▶ **Brief**
Tell how many lines of the entries below include the string "docs". Respond with the number alone.

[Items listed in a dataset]
»»
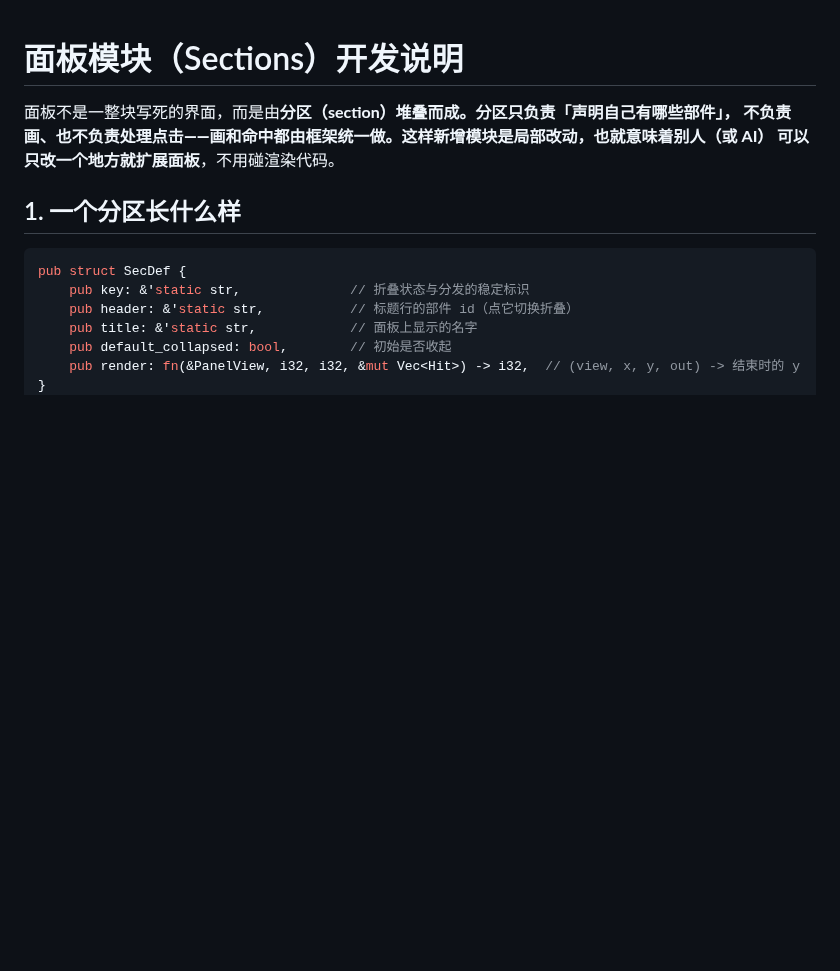
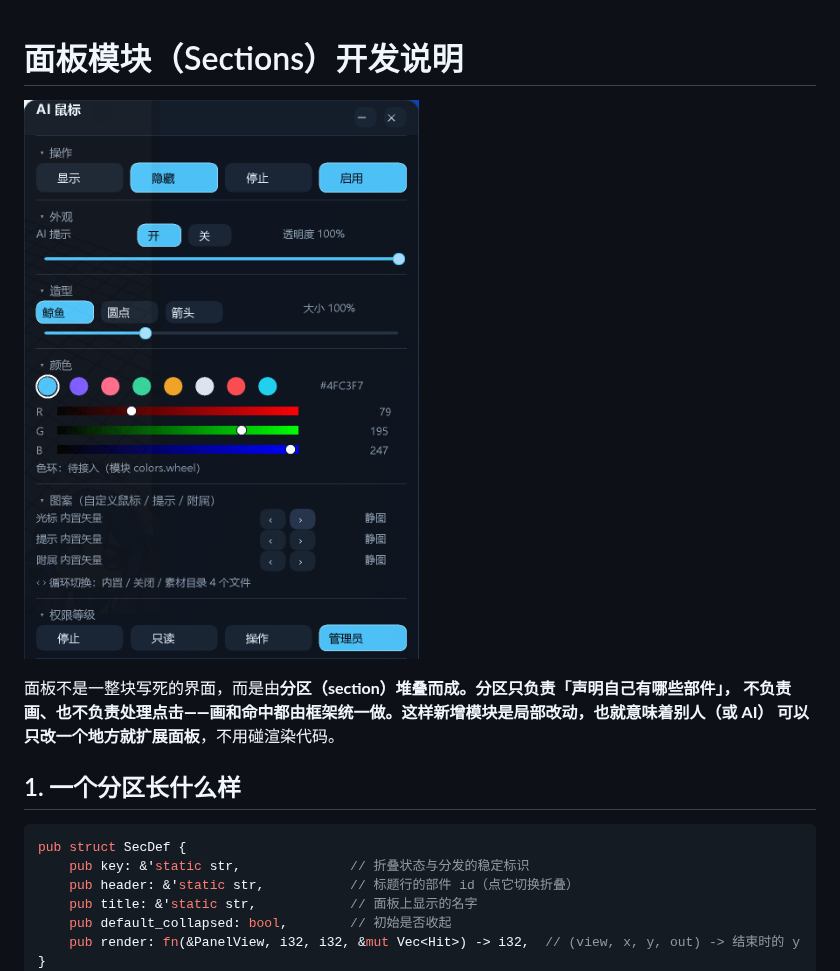
Before and after one commit to CAT0998/dsh-ai-cursor, a Markdown page: docs/MODULES.md, the part around the change. Rendered like a GitHub page; pictures changed too: docs/panel-sections.png (added); blank space fills up the shorter version.

Commit message:
docs: screenshot of the live sectioned panel

```diff
--- a/docs/MODULES.md
+++ b/docs/MODULES.md
@@ -1,4 +1,7 @@
 # 面板模块（Sections）开发说明
+
+![分区式面板：每个分区可展开收起，面板高度随内容变化](panel-sections.png)
+
 
 面板不是一整块写死的界面，而是由**分区（section）**堆叠而成。分区只负责「声明自己有哪些部件」，
 不负责画、也不负责处理点击——画和命中都由框架统一做。这样新增模块是局部改动，也就意味着**别人（或 AI）
```
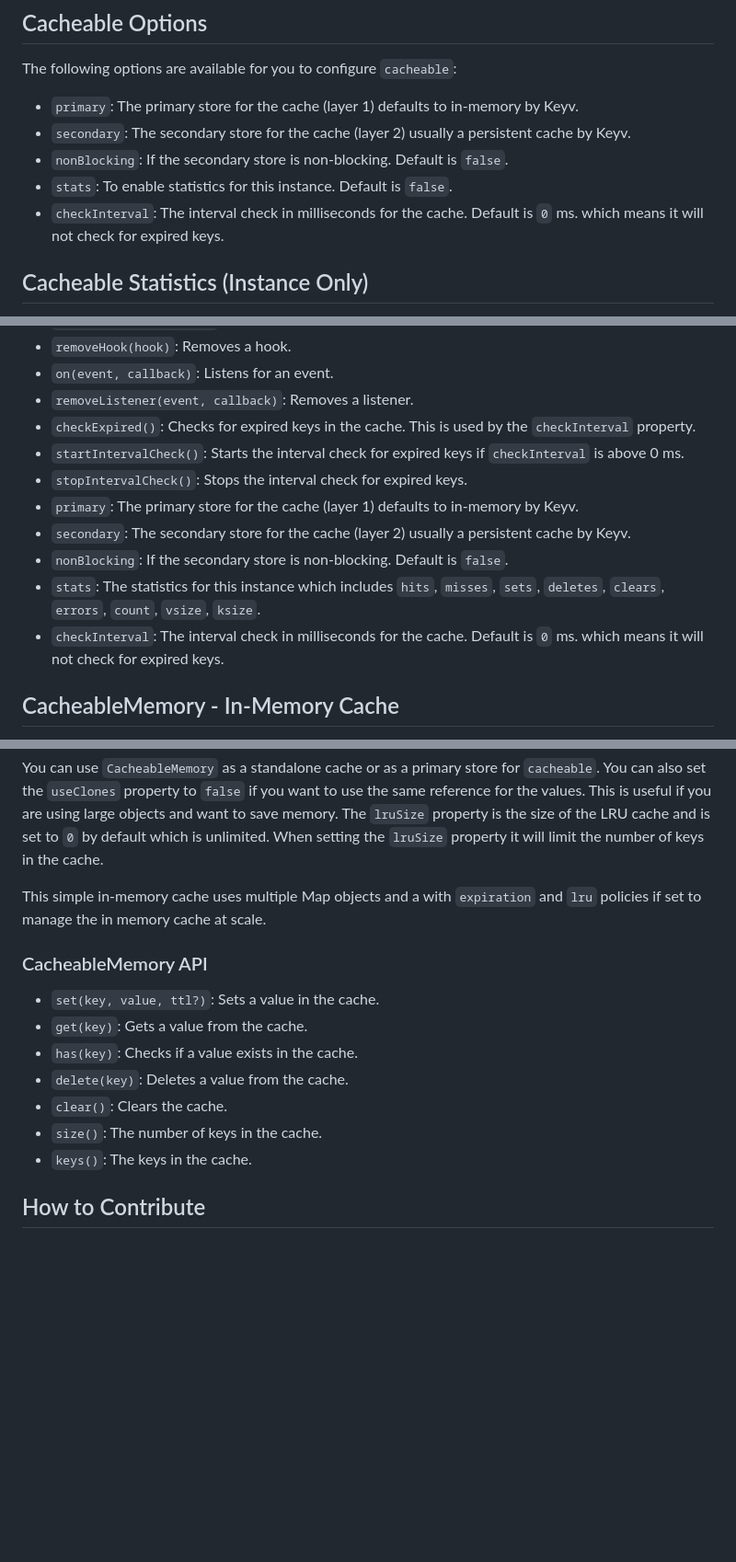
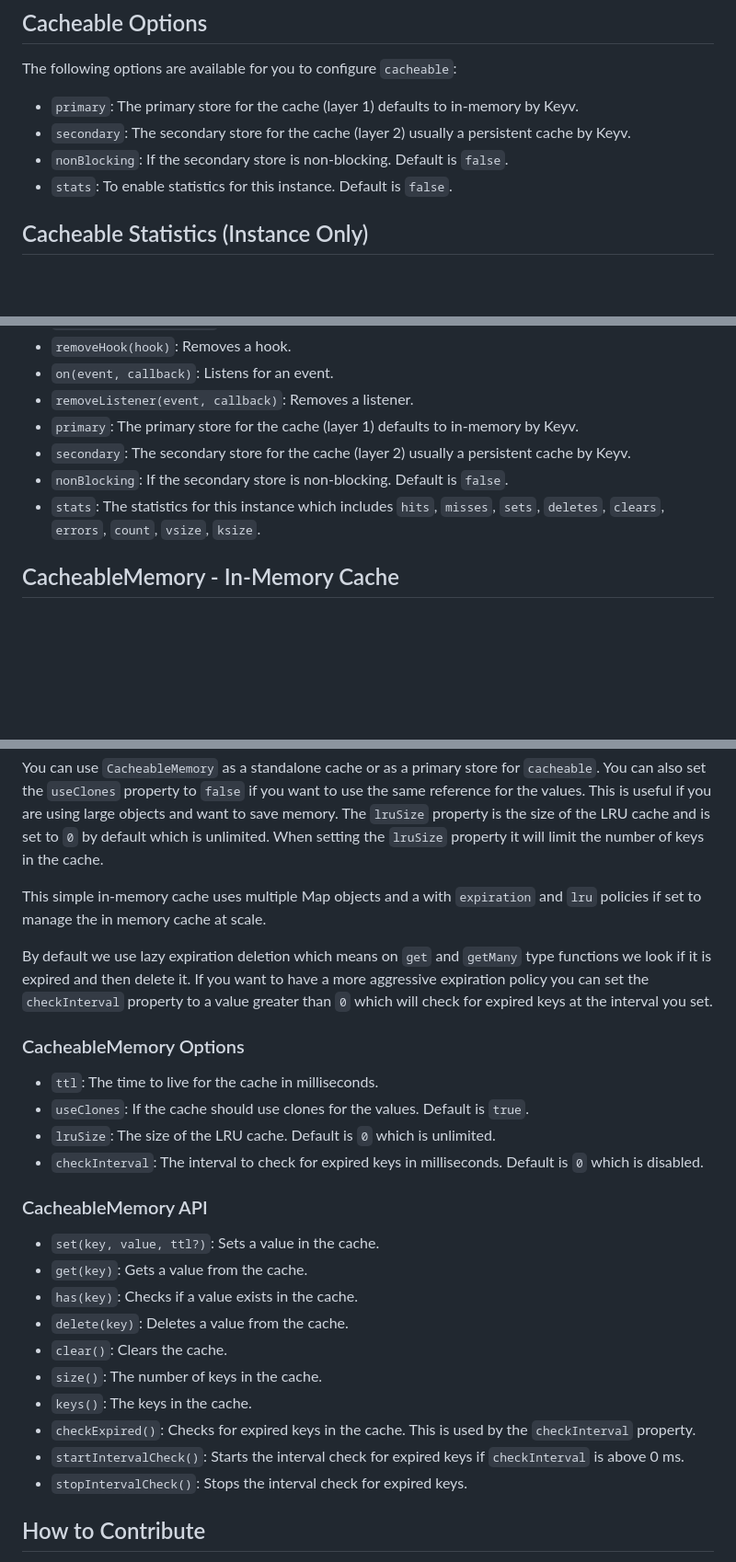
Before and after one commit to jaredwray/cacheable, a Markdown page: packages/cacheable/README.md, 3 parts joined by grey strips. Shown at 92% size. Drawn GitHub-style; blank space fills up the shorter version.

```diff
--- a/packages/cacheable/README.md
+++ b/packages/cacheable/README.md
@@ -132,7 +132,6 @@ The following options are available for you to configure `cacheable`:
 * `secondary`: The secondary store for the cache (layer 2) usually a persistent cache by Keyv.
 * `nonBlocking`: If the secondary store is non-blocking. Default is `false`.
 * `stats`: To enable statistics for this instance. Default is `false`.
-* `checkInterval`: The interval check in milliseconds for the cache. Default is `0` ms. which means it will not check for expired keys.
 
 ## Cacheable Statistics (Instance Only)
 
@@ -171,14 +170,10 @@ _This does not enable statistics for your layer 2 cache as that is a distributed
 * `removeHook(hook)`: Removes a hook.
 * `on(event, callback)`: Listens for an event.
 * `removeListener(event, callback)`: Removes a listener.
-* `checkExpired()`: Checks for expired keys in the cache. This is used by the `checkInterval` property.
-* `startIntervalCheck()`: Starts the interval check for expired keys if `checkInterval` is above 0 ms.
-* `stopIntervalCheck()`: Stops the interval check for expired keys.
 * `primary`: The primary store for the cache (layer 1) defaults to in-memory by Keyv.
 * `secondary`: The secondary store for the cache (layer 2) usually a persistent cache by Keyv.
 * `nonBlocking`: If the secondary store is non-blocking. Default is `false`.
 * `stats`: The statistics for this instance which includes `hits`, `misses`, `sets`, `deletes`, `clears`, `errors`, `count`, `vsize`, `ksize`.
-* `checkInterval`: The interval check in milliseconds for the cache. Default is `0` ms. which means it will not check for expired keys.
 
 ## CacheableMemory - In-Memory Cache
 
@@ -200,6 +195,15 @@ You can use `CacheableMemory` as a standalone cache or as a primary store for `c
 
 This simple in-memory cache uses multiple Map objects and a with `expiration` and `lru` policies if set to manage the in memory cache at scale.
 
+By default we use lazy expiration deletion which means on `get` and `getMany` type functions we look if it is expired and then delete it. If you want to have a more aggressive expiration policy you can set the `checkInterval` property to a value greater than `0` which will check for expired keys at the interval you set.
+
+### CacheableMemory Options
+
+* `ttl`: The time to live for the cache in milliseconds.
+* `useClones`: If the cache should use clones for the values. Default is `true`.
+* `lruSize`: The size of the LRU cache. Default is `0` which is unlimited.
+* `checkInterval`: The interval to check for expired keys in milliseconds. Default is `0` which is disabled.
+
 ### CacheableMemory API
 
 * `set(key, value, ttl?)`: Sets a value in the cache.
@@ -209,6 +213,9 @@ This simple in-memory cache uses multiple Map objects and a with `expiration` an
 * `clear()`: Clears the cache.
 * `size()`: The number of keys in the cache.
 * `keys()`: The keys in the cache.
+* `checkExpired()`: Checks for expired keys in the cache. This is used by the `checkInterval` property.
+* `startIntervalCheck()`: Starts the interval check for expired keys if `checkInterval` is above 0 ms.
+* `stopIntervalCheck()`: Stops the interval check for expired keys.
 
 
 ## How to Contribute
```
««
▶ **Response to this task**
4